As with other IRL artwork and the likes, the original is the most valuable and the price for which it goes is determined largely by public interest and demand. Many digital copies of the work may exist, but it’s the original NFT that the market is interested in. So saving the image/video/song from the internet may seem like you’ve outsmarted the system, but the copy you download won’t contain any of the important information that the original NFT file does – you’ll have the image/video/song/whatever it may be, but it won’t be worth anything as you won’t have the original coding to go along with it. This explains why NFTs make sense in the art world where verifying something as being an original has always been important. 

Why am I even talking about NFTs?

Well, Kate Moss recently got into the market, so naturally, that’s when our interest was piqued. Uploading three videos of herself – “Walk with Kate”, “Sleep with Kate”, “Drive with Kate” – they offer bidders the chance to own intimate clips of the model doing normal everyday activities (i.e. walking, sleeping, and driving). Commenting on what inspired her to get into the online trading world, Moss said in a statement, “NFTs are interesting to me because it’s a new medium for art that I can participate in directly and be in control of my image.”

Which brings me to ownership. 

Not the first to ponder the question of content ownership, it’s a topic that fellow model Emily Ratajkowski explored in an essay she penned for The Cut last year. Titled Buying Myself Back: When does a model own her own image?, the essay came about after Ratajkowski learned she was to be the subject of a new book of images – one containing unpublished polaroids taken of her at the start of her career and all without her prior knowledge or consent. An excerpt from the article reads, “I knew I had never signed anything; I had never agreed to anything. No one had asked me.” Those of you familiar with the piece will know that the book was published anyway. In fact, it sold out, with several reprints being made to meet demand. That same photographer even went on to publish two more books, all centred on unused images he had taken of Ratajkowski for “some arty magazine” that never made the cut. 

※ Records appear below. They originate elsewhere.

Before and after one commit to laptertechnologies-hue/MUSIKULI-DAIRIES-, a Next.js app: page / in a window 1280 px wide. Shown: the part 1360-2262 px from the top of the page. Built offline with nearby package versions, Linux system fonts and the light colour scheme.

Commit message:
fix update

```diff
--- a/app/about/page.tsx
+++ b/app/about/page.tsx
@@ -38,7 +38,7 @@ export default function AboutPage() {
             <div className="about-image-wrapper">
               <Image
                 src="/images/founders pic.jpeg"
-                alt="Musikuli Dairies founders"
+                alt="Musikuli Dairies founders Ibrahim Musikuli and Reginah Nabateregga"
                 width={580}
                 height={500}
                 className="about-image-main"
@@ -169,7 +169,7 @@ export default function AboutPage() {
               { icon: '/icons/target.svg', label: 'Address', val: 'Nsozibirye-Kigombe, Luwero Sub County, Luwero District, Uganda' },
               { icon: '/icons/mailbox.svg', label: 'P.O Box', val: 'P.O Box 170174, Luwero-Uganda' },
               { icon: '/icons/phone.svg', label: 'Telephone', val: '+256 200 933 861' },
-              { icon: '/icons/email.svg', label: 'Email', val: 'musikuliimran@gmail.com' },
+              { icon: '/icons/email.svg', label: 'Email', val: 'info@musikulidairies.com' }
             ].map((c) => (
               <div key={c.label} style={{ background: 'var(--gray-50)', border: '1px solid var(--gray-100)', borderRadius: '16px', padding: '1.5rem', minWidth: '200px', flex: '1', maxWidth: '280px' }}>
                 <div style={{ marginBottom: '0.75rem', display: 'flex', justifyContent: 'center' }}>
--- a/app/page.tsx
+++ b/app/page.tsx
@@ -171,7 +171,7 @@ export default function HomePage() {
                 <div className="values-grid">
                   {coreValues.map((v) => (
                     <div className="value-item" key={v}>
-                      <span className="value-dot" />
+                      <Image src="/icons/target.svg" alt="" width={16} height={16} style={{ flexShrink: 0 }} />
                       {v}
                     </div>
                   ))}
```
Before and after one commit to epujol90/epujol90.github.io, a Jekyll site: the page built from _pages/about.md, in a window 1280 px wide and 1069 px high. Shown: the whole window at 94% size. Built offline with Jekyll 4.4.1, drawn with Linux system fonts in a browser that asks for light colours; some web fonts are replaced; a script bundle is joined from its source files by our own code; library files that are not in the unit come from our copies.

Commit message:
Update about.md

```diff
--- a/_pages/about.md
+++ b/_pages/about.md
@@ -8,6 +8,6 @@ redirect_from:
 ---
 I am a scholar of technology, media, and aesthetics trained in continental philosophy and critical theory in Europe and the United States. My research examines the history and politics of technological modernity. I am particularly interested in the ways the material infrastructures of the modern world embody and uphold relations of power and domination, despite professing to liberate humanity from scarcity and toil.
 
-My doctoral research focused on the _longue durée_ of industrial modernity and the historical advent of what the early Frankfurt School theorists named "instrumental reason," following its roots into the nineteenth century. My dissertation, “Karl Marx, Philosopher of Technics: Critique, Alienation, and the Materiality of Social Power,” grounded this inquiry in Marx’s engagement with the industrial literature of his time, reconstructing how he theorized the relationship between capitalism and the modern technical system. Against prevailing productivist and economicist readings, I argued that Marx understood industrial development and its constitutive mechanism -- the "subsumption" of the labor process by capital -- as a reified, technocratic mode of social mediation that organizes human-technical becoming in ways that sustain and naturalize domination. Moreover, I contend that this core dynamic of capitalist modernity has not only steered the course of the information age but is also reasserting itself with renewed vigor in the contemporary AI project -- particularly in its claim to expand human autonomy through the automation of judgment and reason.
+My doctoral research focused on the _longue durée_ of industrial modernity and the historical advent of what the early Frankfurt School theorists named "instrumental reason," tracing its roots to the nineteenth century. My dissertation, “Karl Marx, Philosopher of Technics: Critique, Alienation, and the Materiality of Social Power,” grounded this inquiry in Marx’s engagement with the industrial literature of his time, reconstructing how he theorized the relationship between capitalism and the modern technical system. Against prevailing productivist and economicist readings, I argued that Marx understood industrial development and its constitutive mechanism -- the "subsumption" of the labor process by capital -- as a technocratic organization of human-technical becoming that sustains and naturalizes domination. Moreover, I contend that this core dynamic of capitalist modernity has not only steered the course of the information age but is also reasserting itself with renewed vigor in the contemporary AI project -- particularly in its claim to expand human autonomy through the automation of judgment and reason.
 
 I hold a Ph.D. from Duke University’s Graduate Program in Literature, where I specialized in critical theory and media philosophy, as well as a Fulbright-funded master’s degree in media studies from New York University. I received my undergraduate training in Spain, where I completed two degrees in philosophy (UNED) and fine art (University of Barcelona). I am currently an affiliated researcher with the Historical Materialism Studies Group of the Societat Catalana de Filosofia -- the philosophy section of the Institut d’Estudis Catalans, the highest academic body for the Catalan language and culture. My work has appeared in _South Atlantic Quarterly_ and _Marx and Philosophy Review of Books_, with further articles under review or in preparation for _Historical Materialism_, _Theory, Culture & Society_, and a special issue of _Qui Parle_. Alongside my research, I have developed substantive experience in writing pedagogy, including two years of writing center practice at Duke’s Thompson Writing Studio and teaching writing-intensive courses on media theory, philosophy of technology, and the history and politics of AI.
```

You might question how this was allowed to happen but as she put it, “the problem with justice, or even the pursuit of justice, in the U.S. is that it costs. A lot.” Unable to meet the funds needed to demand her voice be heard, Ratajkowski had to sit back, powerless, and just watch it all play out.  

That was September of last year, but such situations continue to happen. More recently, pertaining to actress Sharon Stone. Revealing that she never knew that that infamous Basic Instinct scene would turn out how it did, the clip will soon be dredged into the spotlight once again thanks to an XXX director’s cut of the movie to be released this summer. Writing about the incident in her memoir The Beauty of Living Twice, Stone told fans, “that was how I saw my vagina-shot for the first time, long after I’d been told, ‘we can’t see anything, I just need you to remove your panties as the white is reflecting the light, so we know you have panties on.’” 

Knowing how director Paul Verhoeven originally got the shot is fairly shocking in and of itself, however, what’s more shocking still is that Stone has no way of stopping it from being part of the newly-restored version of the film. She too is powerless, with no say in what makes the final cut. No, she never gave permission for directors to film up her skirt in the first place, but it appears that that’s a minor detail in this instance (please sense the heavy sarcasm used here). 

Back to Moss and the NFT though.

If at first, you thought, “hmm, maybe this is a little much”, then I’d be right there with you. Posting videos of yourself that already exist elsewhere on the internet and asking people to buy them seems outlandish. But factor in the above – women’s ongoing struggle for ownership of their bodies, the ever-present threat that you’ll be taken advantage of by money-hungry vultures looking to turn a profit, public backlash for decisions you were not even involved in making – and the fact that Kate intends on donating part of the proceeds from the sale of her NFTs to the mental health charity Gurls Talk, and you’ll probably come to a different conclusion. As did I.